> Work to complete:
Write out every line below that includes the word "tablet".

> Provided data:
-=-=-=-=-

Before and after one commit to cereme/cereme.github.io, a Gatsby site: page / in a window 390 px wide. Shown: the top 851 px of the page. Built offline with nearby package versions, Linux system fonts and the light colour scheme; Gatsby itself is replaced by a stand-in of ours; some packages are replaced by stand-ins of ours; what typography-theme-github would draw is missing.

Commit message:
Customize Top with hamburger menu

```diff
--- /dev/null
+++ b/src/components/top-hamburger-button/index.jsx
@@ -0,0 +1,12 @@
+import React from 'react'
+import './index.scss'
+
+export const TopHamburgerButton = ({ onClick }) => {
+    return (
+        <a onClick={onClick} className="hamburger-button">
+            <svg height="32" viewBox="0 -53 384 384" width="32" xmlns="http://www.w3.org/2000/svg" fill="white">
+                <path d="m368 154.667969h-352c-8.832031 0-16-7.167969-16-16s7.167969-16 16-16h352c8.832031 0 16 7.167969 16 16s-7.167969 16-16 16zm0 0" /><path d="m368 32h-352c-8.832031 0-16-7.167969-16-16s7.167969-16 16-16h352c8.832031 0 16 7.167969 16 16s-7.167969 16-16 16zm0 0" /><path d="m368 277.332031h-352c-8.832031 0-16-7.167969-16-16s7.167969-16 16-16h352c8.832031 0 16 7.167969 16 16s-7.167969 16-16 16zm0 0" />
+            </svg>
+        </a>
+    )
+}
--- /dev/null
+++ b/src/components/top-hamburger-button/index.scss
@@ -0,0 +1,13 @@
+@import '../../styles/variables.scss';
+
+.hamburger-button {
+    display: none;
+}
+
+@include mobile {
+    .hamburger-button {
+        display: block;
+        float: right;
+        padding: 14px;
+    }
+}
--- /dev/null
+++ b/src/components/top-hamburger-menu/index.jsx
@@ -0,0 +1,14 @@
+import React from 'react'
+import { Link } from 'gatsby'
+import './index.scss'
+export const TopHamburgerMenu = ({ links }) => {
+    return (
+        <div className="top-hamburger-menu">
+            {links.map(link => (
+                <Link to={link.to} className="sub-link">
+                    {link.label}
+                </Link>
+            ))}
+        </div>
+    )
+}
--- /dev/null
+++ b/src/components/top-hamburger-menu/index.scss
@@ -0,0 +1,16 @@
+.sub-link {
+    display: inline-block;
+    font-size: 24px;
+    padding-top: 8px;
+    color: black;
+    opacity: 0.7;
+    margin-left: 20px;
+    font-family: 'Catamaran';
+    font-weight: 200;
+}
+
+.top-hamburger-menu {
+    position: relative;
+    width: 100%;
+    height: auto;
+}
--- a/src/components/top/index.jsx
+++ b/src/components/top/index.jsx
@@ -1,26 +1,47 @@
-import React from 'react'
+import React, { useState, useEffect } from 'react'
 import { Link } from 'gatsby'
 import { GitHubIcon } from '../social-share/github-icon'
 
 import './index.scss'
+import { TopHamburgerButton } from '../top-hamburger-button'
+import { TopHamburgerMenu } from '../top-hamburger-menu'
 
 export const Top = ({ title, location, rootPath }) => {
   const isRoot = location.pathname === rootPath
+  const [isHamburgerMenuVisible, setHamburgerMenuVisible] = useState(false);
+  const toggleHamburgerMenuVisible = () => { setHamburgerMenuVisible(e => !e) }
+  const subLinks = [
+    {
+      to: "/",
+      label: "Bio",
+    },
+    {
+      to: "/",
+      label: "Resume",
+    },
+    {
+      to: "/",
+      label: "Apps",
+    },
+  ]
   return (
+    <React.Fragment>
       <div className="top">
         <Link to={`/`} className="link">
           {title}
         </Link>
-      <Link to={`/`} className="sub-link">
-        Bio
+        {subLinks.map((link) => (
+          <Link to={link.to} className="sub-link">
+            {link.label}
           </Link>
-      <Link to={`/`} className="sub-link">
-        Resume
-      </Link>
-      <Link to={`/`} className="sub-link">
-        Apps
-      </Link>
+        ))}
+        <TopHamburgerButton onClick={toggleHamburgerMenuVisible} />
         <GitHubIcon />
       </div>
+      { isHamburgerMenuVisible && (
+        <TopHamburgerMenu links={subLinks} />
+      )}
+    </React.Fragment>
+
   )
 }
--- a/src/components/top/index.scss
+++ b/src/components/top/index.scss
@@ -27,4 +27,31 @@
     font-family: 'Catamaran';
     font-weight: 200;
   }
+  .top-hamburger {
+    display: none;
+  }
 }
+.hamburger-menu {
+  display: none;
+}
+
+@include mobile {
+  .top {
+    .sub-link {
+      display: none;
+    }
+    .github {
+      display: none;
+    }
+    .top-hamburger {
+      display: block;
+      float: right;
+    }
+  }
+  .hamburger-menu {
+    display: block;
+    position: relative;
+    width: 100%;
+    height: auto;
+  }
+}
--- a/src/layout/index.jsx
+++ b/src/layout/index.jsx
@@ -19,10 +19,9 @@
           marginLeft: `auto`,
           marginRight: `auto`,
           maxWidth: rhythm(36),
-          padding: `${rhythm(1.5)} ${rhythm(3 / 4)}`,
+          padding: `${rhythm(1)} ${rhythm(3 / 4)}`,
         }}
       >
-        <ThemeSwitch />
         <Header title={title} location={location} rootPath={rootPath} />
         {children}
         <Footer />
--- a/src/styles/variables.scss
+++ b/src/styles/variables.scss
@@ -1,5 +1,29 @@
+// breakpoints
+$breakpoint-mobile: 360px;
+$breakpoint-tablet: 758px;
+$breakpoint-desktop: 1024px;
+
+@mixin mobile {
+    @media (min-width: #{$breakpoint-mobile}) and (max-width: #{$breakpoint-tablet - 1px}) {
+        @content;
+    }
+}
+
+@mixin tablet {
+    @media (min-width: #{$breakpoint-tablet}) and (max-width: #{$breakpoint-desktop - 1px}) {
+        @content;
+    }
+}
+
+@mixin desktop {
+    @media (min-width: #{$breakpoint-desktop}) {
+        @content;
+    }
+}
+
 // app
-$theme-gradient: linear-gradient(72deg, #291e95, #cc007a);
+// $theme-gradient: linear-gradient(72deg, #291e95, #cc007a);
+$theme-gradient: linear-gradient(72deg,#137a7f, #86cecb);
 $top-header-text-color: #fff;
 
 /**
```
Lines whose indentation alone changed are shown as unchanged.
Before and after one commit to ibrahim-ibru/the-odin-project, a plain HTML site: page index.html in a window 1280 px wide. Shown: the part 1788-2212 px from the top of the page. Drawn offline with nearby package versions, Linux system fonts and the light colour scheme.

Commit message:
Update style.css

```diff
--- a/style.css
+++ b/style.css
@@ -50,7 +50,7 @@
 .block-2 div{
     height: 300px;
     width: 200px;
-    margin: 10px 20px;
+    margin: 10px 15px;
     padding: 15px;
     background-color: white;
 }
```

-=-=-=-=-

> Exercise response:
+$breakpoint-tablet: 758px;
+    @media (min-width: #{$breakpoint-mobile}) and (max-width: #{$breakpoint-tablet - 1px}) {
+@mixin tablet {
+    @media (min-width: #{$breakpoint-tablet}) and (max-width: #{$breakpoint-desktop - 1px}) {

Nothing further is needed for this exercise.